## Task objective
In the listing below, look for "slice" and copy every line that has it.

## Records provided
——————

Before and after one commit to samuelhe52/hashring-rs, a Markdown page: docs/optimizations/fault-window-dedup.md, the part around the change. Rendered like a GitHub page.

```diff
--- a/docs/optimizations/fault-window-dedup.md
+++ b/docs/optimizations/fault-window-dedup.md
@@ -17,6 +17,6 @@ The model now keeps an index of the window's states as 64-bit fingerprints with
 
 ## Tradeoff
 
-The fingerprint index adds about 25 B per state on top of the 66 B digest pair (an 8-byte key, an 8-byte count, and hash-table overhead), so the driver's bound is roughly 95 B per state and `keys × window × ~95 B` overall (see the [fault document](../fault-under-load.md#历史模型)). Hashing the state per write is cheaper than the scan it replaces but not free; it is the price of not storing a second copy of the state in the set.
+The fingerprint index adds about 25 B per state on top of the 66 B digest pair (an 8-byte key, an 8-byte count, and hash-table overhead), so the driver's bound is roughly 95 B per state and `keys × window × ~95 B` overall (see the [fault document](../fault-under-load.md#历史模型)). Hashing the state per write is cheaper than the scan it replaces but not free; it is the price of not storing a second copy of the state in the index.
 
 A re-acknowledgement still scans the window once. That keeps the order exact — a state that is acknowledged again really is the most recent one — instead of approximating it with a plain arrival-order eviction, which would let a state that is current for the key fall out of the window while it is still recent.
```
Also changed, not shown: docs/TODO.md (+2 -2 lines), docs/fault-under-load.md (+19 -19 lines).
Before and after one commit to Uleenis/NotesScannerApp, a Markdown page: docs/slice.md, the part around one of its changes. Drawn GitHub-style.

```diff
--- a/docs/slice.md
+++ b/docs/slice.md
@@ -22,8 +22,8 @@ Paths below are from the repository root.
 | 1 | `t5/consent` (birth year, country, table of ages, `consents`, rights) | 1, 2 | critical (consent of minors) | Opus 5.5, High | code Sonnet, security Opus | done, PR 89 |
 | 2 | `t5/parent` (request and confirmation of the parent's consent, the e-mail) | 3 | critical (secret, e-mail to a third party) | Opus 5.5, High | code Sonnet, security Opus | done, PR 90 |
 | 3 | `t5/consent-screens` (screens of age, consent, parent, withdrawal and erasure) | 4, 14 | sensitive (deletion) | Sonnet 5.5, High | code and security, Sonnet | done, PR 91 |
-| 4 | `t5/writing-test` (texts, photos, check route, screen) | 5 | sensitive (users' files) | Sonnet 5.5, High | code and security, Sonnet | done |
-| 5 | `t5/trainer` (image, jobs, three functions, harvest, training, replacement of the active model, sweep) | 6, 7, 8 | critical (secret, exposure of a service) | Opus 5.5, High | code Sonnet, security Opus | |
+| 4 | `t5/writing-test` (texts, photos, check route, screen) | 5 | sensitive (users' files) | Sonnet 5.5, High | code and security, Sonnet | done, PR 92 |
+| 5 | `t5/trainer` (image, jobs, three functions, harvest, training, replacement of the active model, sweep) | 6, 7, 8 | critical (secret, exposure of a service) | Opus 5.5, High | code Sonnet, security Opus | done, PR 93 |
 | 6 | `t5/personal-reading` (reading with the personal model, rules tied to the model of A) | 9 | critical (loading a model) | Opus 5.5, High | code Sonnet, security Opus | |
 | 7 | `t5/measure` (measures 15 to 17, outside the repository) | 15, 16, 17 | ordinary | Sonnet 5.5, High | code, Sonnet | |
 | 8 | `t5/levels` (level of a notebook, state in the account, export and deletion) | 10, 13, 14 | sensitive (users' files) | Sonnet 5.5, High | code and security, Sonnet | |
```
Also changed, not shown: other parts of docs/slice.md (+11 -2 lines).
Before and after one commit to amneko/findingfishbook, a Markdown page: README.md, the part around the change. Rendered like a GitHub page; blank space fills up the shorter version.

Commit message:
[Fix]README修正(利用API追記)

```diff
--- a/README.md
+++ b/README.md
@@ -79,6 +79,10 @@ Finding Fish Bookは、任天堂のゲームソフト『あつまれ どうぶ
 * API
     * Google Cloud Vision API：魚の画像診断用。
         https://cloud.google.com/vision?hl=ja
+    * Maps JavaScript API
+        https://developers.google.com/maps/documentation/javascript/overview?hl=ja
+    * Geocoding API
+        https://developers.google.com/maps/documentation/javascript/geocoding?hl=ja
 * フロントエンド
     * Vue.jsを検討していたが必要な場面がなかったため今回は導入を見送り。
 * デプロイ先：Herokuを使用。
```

——————

## Output of the task
Before and after one commit to Uleenis/NotesScannerApp, a Markdown page: docs/slice.md, the part around one of its changes. Drawn GitHub-style.
--- a/docs/slice.md
+++ b/docs/slice.md
Also changed, not shown: other parts of docs/slice.md (+11 -2 lines).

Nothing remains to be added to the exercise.